Breaking the Connecticut College Bubble with Brigaid

I first learned about Brigaid through one of my friends who had been conducting interviews with founder Dan Giusti for a newspaper article she was writing. Being a Connecticut College student, I often find it difficult to extend my consciousness beyond the “bubble” that is our campus up on the hill. While I never volunteered in downtown New London, except for a few times when mandated by class, I found myself drawn to the community meals on Wednesday nights this semester, compelled by Brigaid’s awesome mission and story.

After learning more about how Brigaid came to be and hearing Dan speak at a food justice panel at Connecticut College, some friends and I were approached by Kevin, Brigaid’s charismatic and driven communication director. He asked us to help volunteer at the community meals  and, of course, we were thrilled to be a part of the movement in any way possible.

The Wednesday community dinners at Bennie Dover Jackson Middle School are a special experience. Not only are you guaranteed a delicious and thoughtfully crafted meal for only five dollars, but there is an atmosphere that is getting harder and harder to come by in modern day America. It seems that our culture is full of driving from one appointment to the next and eating our solo take-out meals on the way. While Brigaid does offer take-away meals at the Wednesday night dinners, the atmosphere of the cafeteria is notably calmer and more interactive than many other dining experiences.

These dinners create an environment where the entire community can come together and sit down for a meal. Staying true to the mission of bringing high quality food to the people of New London, satisfying, scratch-made  meals are all carefully prepared right in front of you by Dan himself. As you move through the line waiting for your meal to be individually plated, the radio in the kitchen plays soft – or not so soft –  throwbacks. In the background, the Brigaid chefs move around the kitchen, swiftly maintaining the flow of food.

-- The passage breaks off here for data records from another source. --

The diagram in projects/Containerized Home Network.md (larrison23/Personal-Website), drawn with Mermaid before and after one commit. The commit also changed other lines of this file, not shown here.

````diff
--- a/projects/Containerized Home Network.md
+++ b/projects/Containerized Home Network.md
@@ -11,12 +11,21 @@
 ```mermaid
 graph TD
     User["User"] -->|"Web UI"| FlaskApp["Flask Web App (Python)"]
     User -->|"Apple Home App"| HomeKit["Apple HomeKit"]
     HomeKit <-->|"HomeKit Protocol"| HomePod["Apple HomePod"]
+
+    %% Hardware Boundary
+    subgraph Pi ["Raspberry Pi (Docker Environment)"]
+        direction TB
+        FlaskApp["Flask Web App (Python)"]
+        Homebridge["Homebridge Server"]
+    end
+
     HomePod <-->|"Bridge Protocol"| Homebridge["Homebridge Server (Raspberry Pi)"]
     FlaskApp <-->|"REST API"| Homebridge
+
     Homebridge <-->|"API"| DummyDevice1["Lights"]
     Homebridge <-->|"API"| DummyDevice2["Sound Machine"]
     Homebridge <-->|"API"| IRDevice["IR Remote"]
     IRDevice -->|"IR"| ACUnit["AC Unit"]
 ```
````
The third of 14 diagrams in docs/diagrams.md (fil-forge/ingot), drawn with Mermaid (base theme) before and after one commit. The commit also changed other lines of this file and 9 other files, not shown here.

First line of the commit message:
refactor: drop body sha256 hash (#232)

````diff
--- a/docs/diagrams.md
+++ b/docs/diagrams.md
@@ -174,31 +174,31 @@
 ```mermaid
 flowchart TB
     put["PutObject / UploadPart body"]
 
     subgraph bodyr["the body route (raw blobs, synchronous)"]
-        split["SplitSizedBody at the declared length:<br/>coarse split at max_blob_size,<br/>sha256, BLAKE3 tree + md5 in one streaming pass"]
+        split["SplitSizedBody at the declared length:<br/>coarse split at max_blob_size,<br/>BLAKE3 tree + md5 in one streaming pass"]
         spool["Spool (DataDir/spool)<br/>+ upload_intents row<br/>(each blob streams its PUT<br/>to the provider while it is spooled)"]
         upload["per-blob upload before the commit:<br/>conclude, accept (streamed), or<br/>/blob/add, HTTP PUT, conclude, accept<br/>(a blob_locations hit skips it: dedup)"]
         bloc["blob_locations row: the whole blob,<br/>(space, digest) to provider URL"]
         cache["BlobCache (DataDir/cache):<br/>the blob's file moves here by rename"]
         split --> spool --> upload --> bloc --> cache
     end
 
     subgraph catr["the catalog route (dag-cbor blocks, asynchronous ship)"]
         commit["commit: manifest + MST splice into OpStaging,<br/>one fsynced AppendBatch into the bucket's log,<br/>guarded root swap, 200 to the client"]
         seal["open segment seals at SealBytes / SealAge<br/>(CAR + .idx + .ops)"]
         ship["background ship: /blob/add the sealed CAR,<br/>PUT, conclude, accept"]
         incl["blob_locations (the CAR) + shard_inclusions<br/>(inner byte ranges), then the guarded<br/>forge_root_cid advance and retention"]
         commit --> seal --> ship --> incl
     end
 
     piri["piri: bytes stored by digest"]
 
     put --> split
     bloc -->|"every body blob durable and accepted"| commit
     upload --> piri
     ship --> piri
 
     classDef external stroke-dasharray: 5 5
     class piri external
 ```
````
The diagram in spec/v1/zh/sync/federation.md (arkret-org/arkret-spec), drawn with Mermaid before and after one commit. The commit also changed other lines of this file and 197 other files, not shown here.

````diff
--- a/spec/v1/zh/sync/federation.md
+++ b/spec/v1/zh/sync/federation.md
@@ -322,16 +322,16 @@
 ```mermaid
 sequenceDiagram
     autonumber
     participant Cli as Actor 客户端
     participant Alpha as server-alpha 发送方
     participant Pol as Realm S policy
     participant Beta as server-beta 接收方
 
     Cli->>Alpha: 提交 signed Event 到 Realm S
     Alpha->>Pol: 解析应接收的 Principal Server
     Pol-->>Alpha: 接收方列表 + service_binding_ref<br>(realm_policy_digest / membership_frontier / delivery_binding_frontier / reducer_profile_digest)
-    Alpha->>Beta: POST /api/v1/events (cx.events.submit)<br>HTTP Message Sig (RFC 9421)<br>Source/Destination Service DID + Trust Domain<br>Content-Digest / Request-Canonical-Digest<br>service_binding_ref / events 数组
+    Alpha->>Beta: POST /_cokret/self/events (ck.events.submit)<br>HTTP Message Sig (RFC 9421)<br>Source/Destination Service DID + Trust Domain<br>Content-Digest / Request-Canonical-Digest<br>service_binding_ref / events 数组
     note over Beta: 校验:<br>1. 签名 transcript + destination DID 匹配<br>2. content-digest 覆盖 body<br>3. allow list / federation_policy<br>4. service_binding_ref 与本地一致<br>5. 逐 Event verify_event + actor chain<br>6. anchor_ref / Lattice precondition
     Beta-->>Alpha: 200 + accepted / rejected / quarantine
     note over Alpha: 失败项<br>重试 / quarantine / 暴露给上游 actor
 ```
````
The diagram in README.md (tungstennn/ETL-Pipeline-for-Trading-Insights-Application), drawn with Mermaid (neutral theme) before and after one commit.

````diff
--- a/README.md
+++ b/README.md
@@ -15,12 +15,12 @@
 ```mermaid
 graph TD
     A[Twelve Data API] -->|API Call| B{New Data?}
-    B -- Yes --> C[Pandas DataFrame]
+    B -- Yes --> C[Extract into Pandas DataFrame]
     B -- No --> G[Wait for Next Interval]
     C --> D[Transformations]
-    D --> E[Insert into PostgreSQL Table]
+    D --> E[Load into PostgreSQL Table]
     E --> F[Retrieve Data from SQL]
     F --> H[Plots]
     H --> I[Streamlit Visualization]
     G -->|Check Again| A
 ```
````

The hum of discussion and children playing around the cafeteria set the tone for a relaxed and community oriented dining experience.


Last Wednesday, as my friends and I were volunteering in the kitchen, I took the opportunity to walk around and talk with community members who had come to enjoy the Jerk Chicken with rice and peas. One great thing about these meals is the wide range of people who attend these dinners. The first group I sat down with was a mother who was eating with about five elementary school children. When I asked one of the little girls if she liked the meal, she looked up at me, chicken in hand, gave me a big smile, and nodded her head quickly. Her mother explained that they had learned about the Wednesday night dinners from her daughter’s elementary school where Brigaid’s chefs were also working to revamp school food for the kids. The daughter then added that she loved the new meals at her school.

While the next two groups of diners I spoke with were both from different backgrounds, they had one thing in common — they loved the fact that these community meals brought them together. From the former colleagues of Brigaid chefs to senior living residents, they all sat and enjoyed the meal in a space none of them would have envisioned as their dining area a year ago. I especially enjoyed talking with the seniors about the local archaeology sites in the New London area, because when I told them I was an Anthropology major at Connecticut College, their eyes lit up and we sparked a long discussion.

  Moriah McKenna

Moriah McKenna

It is amazing how these community dinners are not only affordable and accessible to people, but they also work to enhance one of the best aspects of food: company. While Brigaid’s main focus has undoubtedly been on reworking  and rethinking the food in New London’s schools, these Wednesday night dinners have gone above and beyond to bring something new to the town. They have created an event where all members of the community are prompted to pause, come together and engage with one another — because what brings people together better than great food?


Moriah McKenna is a senior at Connecticut College studying biology and anthropology with a concentration in archaeology.